0620 am, Sunday morning and it is bloody cold!
The above image is from my current position in my hammock. Unfortunately I underestimated the temperature drop over night and I spent the night shivering in a vague attempt to keep warm.
I spent much of the night contemplating whether to unzip the sleeping bag , Len over the side of the hammock and empty my somewhat full bladder. I didn’t for two reason – 1. I suspect it isthe warmest part of me and is aiding what little warmth I do have and 2. It is too bloody cold!
I think I have to spend some time working on the cold setup for the hammock. A better mounting method for the under quilt (the blue the in the photo), a better inner sleeping bag, remembering the roll mat will, of course, help too. Probably the best thing I can do is remember it’s still April (-1 C last night) and not camp at all until at least June.
I shall now put a crap load of clothes on and go light a big fire to try and hold off the frostbite in my fingers…
Yep, I got “old”. 17 plus 23 years experience. 17 rather than 18 as my Explorers reckon my mental and sense of humour age is similar to theirs! The cliché says life begins at 40 but in the last week or so I have felt old. Nothing to do with creaking bones or aching back but all to do with attitude. It’s like someone clicked a switch on my conscious and made me even more grumpy. I have to state that I will never listen to radio 4!
I don’t, however, feel it’s time to stop learning. Here’s a few things I have learned in the last week:
- Dave is a messy bugger. I don’t need to give Dave’s surname, those Scouters who know me will know Dave.
- No matter how many times you tell them not to, Explorer Scouts think they know best and will refill their water bottles from a nearby stream. This will cause the runny stuff to come out both ends at three am the next day.
- When at Scout camp, you’re out and about doing a few chores off-site. You spot a nearby Tesco and want to make use of the facilities. Not a wash or shower unfortunately, but certainly a facility with a decent seat and no mud on the floor. It means you can take your trousers/shorts down without fear of them being muddy when returning them to their proper position. What did I learn? When relaxing after doing your business, do not lean back and relax! The toilets have a touchless flush mechanism and will turn into a bidet causing you to jump off the seat and bang your head on the toilet door.
- Old Man Mode Zorbing is great fun but is waaaaaaaaaaaaaaaaay over priced.

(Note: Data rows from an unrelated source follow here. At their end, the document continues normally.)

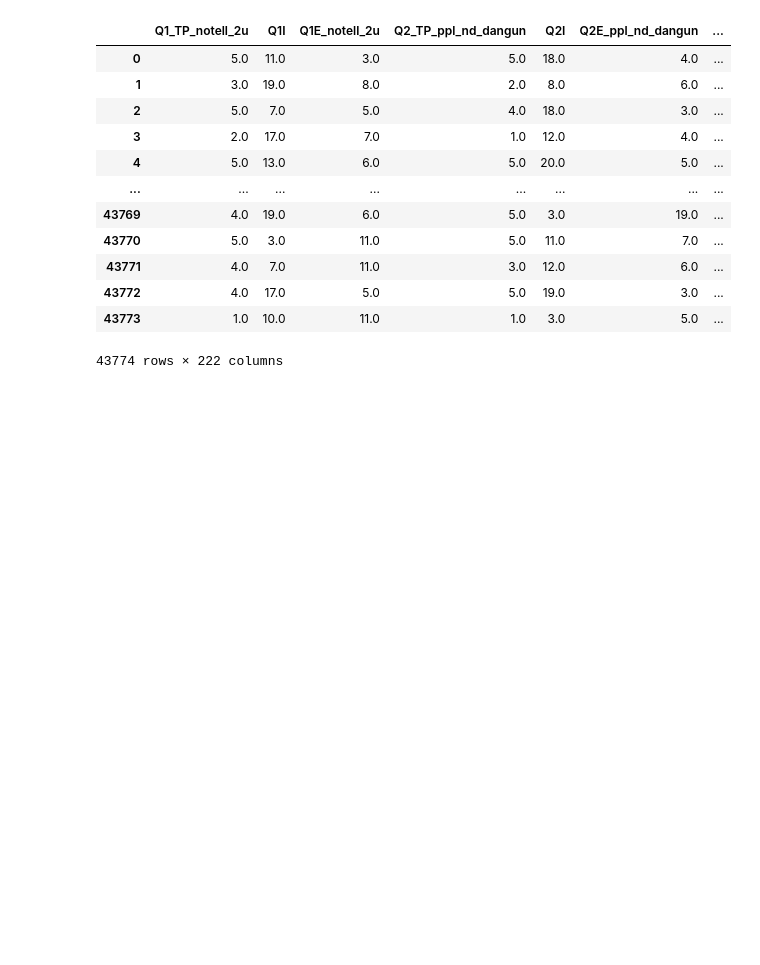
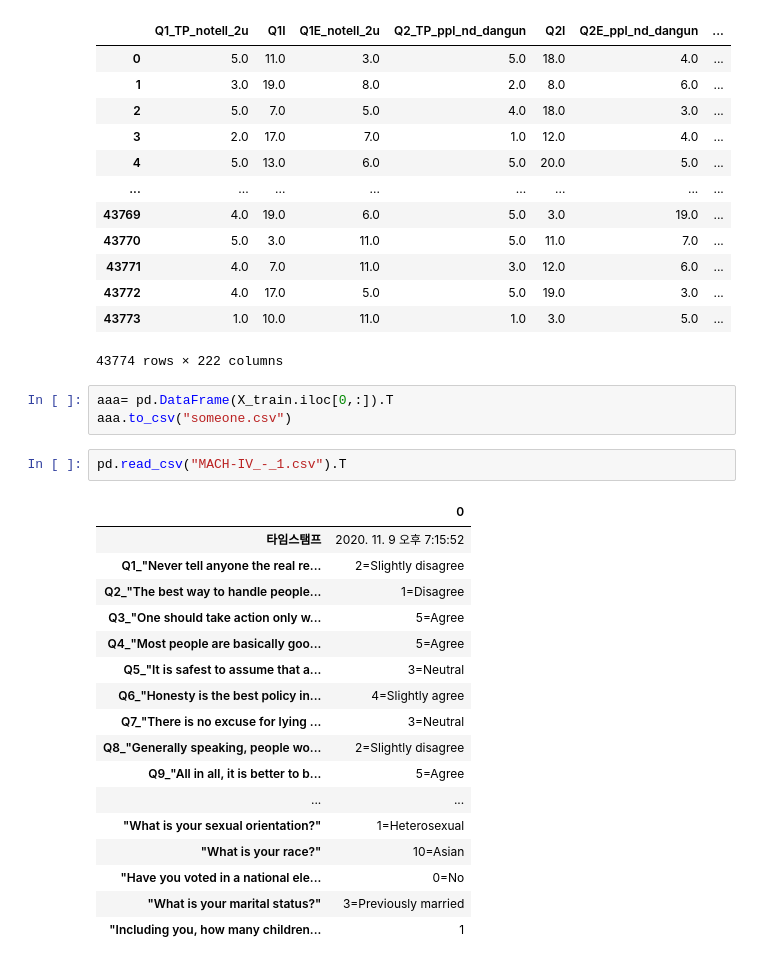
Before and after one commit to dss-14th/ml-repo-3, a Jupyter notebook: yong's/final_importance_except0_.ipynb, the cells around one changed output. Drawn from its saved outputs; the diff is of its cells as text; blank space fills up the shorter version.

```diff
--- a/yong's/final_importance_except0_.ipynb
+++ b/yong's/final_importance_except0_.ipynb
@@ -663,3 +682,26 @@ train_X
 | 43772 | 4.0 | 17.0 | 5.0 | 5.0 | 19.0 | 3.0 | ... |
 | 43773 | 1.0 | 10.0 | 11.0 | 1.0 | 3.0 | 5.0 | ... |
 43774 rows × 222 columns
+# %%
+aaa= pd.DataFrame(X_train.iloc[0,:]).T
+aaa.to_csv("someone.csv")
+# %%
+pd.read_csv("MACH-IV_-_1.csv").T
+# %% [output]
+|  | 0 |
+| 타임스탬프 | 2020. 11. 9 오후 7:15:52 |
+| Q1_"Never tell anyone the real re... | 2=Slightly disagree |
+| Q2_"The best way to handle people... | 1=Disagree |
+| Q3_"One should take action only w... | 5=Agree |
+| Q4_"Most people are basically goo... | 5=Agree |
+| Q5_"It is safest to assume that a... | 3=Neutral |
+| Q6_"Honesty is the best policy in... | 4=Slightly agree |
+| Q7_"There is no excuse for lying ... | 3=Neutral |
+| Q8_"Generally speaking, people wo... | 2=Slightly disagree |
+| Q9_"All in all, it is better to b... | 5=Agree |
+| ... | ... |
+| "What is your sexual orientation?" | 1=Heterosexual |
+| "What is your race?" | 10=Asian |
+| "Have you voted in a national ele... | 0=No |
+| "What is your marital status?" | 3=Previously married |
+| "Including you, how many children... | 1 |
```
Also changed, not shown: parts of 35 cells of this notebook, 6 other files.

- One of my old annual appraisals said “does not suffer fools gladly”. This appears to extend to anybody that opens their mouth to speak every thought without actually thinking about it first. For this I apologise to the Explorer Scout that caught my wrath (no, I did not swear at him!) when my stress level was increased.

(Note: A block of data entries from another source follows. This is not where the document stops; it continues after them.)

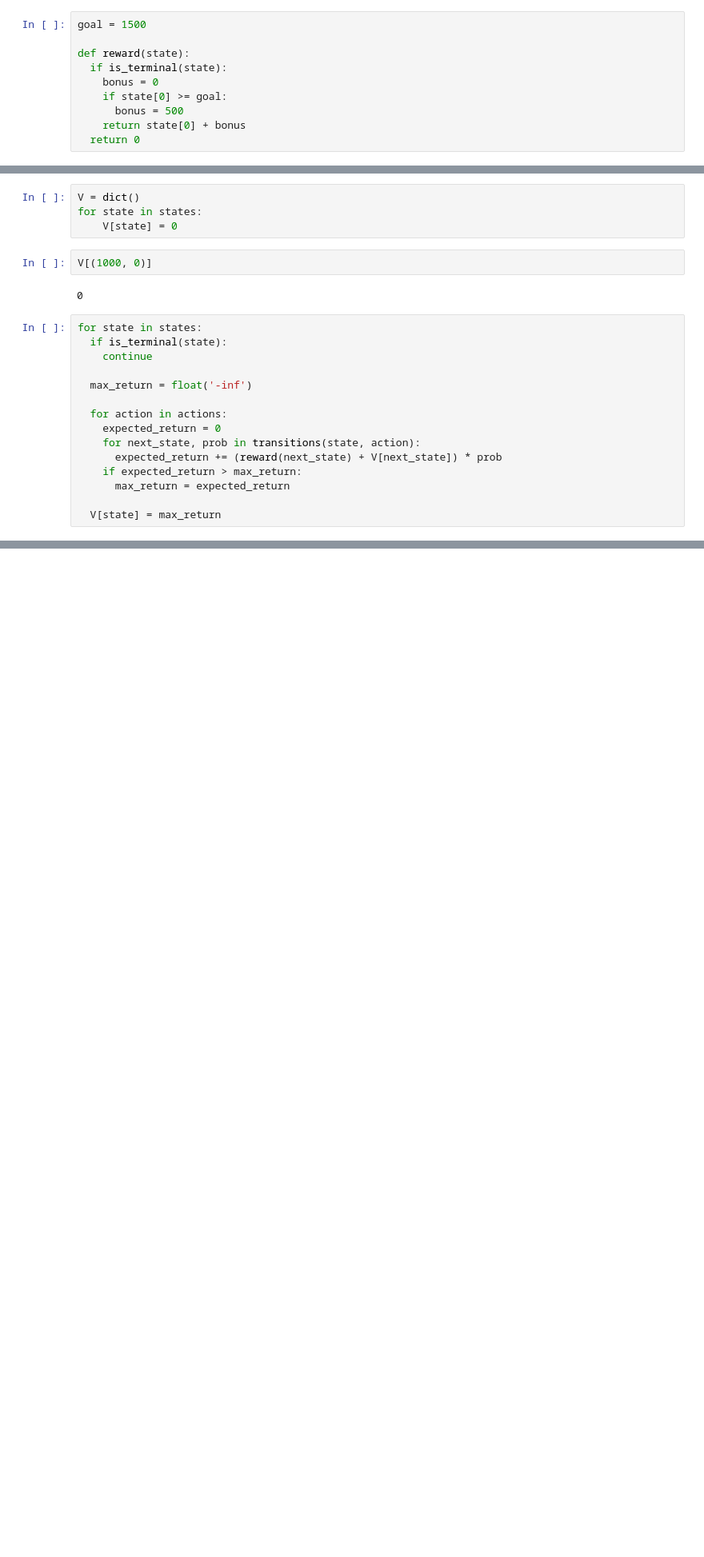
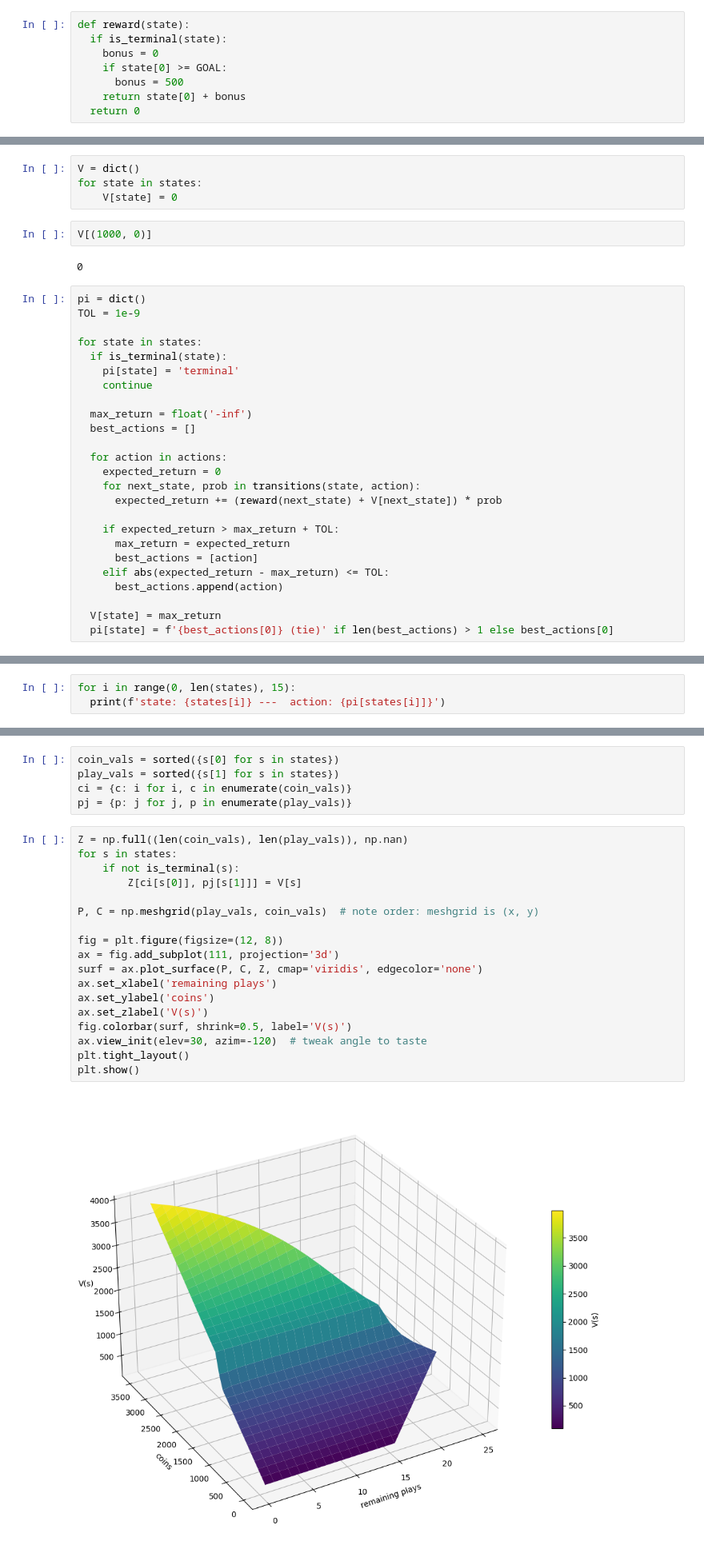
Before and after one commit to mikhail-mat/rl-intro-sutton-barto, a Jupyter notebook: dynamic_programming_gambler_mdp.ipynb, the cells around one changed output, grey strips where cells are left out. Shown at 80% size. Saved outputs shown, nothing was run; the diff lists cells and outputs as text; blank space fills up the shorter version.

```diff
--- a/dynamic_programming_gambler_mdp.ipynb
+++ b/dynamic_programming_gambler_mdp.ipynb
@@ -92,12 +74,10 @@ def transitions(state, action):
   elif action == 'not gamble':
     return [((state[0], state[1]-1), 1.0)]
 # %%
-goal = 1500
-
 def reward(state):
   if is_terminal(state):
     bonus = 0
-    if state[0] >= goal:
+    if state[0] >= GOAL:
       bonus = 500
     return state[0] + bonus
   return 0
@@ -112,17 +92,27 @@ V[(1000, 0)]
 # %% [output]
 0
 # %%
+pi = dict()
+TOL = 1e-9
+
 for state in states:
   if is_terminal(state):
+    pi[state] = 'terminal'
     continue
 
   max_return = float('-inf')
+  best_actions = []
 
   for action in actions:
     expected_return = 0
     for next_state, prob in transitions(state, action):
       expected_return += (reward(next_state) + V[next_state]) * prob
-    if expected_return > max_return:
+
+    if expected_return > max_return + TOL:
       max_return = expected_return
+      best_actions = [action]
+    elif abs(expected_return - max_return) <= TOL:
+      best_actions.append(action)
 
   V[state] = max_return
+  pi[state] = f'{best_actions[0]} (tie)' if len(best_actions) > 1 else best_actions[0]
@@ -191,0 +119,3 @@ def classify(state):
+# %%
+for i in range(0, len(states), 15):
+  print(f'state: {states[i]} ---  action: {pi[states[i]]}')
@@ -192 +147,26 @@ def classify(state):
+# %%
+coin_vals = sorted({s[0] for s in states})
+play_vals = sorted({s[1] for s in states})
+ci = {c: i for i, c in enumerate(coin_vals)}
+pj = {p: j for j, p in enumerate(play_vals)}
+# %%
+Z = np.full((len(coin_vals), len(play_vals)), np.nan)
+for s in states:
+    if not is_terminal(s):
+        Z[ci[s[0]], pj[s[1]]] = V[s]
+
+P, C = np.meshgrid(play_vals, coin_vals)  # note order: meshgrid is (x, y)
+
+fig = plt.figure(figsize=(12, 8))
+ax = fig.add_subplot(111, projection='3d')
+surf = ax.plot_surface(P, C, Z, cmap='viridis', edgecolor='none')
+ax.set_xlabel('remaining plays')
+ax.set_ylabel('coins')
+ax.set_zlabel('V(s)')
+fig.colorbar(surf, shrink=0.5, label='V(s)')
+ax.view_init(elev=30, azim=-120)  # tweak angle to taste
+plt.tight_layout()
+plt.show()
+# %% [output]
+[figure, added]
 # %%
```
Also changed, not shown: parts of 15 cells of this notebook.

- My Explorer Scouts are some of the best young people I have ever had the privilege to work with. I am really proud to be associated with them and if the next 12 months are anything like our week at Camp, it’s gonna be a fantastic year!
- The modified Trucker’s knot with a slippery half hitch. Used to make a temporary cinch line in a guy rope on a tent, holds beautifully, quick and easy to tie and adjust. I can’t find anywhere on the ‘net that demonstrates this knot simply so might make a tutorial on how to tie it.

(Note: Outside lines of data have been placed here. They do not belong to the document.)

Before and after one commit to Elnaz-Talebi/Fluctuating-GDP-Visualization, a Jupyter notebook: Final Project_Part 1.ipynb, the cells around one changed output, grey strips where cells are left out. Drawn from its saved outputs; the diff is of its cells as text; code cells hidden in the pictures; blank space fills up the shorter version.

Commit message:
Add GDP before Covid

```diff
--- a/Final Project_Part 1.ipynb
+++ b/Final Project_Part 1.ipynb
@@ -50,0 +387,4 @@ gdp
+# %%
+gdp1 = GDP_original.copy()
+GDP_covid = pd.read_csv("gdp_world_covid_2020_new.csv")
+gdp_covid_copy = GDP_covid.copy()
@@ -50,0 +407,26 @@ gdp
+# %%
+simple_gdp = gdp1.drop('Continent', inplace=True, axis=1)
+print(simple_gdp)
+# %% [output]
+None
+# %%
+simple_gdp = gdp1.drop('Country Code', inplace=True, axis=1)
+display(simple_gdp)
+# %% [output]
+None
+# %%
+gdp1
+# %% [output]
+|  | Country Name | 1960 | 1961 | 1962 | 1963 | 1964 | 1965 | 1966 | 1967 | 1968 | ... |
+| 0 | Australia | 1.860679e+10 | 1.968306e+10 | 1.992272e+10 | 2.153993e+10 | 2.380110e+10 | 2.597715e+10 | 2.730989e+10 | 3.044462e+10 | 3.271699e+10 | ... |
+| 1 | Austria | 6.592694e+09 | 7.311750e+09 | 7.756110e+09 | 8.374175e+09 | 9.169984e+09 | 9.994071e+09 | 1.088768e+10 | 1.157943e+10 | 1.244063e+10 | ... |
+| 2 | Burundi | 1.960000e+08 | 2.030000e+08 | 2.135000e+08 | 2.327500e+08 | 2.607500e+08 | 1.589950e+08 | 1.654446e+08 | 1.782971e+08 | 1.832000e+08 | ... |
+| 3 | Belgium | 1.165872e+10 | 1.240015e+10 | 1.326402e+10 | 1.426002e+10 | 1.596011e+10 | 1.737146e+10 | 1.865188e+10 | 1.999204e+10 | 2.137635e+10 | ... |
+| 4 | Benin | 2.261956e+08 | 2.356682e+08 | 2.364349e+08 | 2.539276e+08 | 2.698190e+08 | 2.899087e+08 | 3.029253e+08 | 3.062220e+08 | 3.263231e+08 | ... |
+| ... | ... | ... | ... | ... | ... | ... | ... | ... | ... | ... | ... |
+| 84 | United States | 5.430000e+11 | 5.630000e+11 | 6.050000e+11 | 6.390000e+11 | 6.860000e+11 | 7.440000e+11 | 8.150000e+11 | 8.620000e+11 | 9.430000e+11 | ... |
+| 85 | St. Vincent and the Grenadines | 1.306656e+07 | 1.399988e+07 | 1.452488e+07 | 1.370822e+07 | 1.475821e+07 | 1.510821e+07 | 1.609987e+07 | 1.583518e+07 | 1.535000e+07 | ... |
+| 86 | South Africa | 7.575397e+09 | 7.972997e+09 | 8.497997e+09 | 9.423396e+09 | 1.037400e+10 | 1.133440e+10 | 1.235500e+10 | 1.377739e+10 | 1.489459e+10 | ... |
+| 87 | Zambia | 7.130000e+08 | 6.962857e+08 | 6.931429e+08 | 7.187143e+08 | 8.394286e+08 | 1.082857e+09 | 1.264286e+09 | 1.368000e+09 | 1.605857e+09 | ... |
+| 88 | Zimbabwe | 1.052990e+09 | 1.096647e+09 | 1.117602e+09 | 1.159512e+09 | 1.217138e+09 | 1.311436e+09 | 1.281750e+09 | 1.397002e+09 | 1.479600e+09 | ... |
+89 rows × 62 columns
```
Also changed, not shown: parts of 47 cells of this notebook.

- Carving a simple spoon is easy. Carving a decent spoon seems, at the moment, like it might as well be voodoo…
I’m sure I learnt more without even realising it, these are just the highlights of what I remember.
I am a big fan of DIY gear for bushcrafting, camping and general home stuff.
This does not mean I like DIY in the traditional sense. I hate decorating!
Below is a fine example of the craft. It is a stove made from two pop cans. Fuelled by methylated spirits, it is lightweight (just a coke can!), can be made in minutes, and burns long enough to boil a cup or small billy of water for tea.
Most excellent when lightweight is a priority, it can be made from just about any pop/beer can you might find.
The only tool that’s essential is a knife, but a pointy object to make the “flame” holes is a bonus.
Link to Instructable for making your own stove.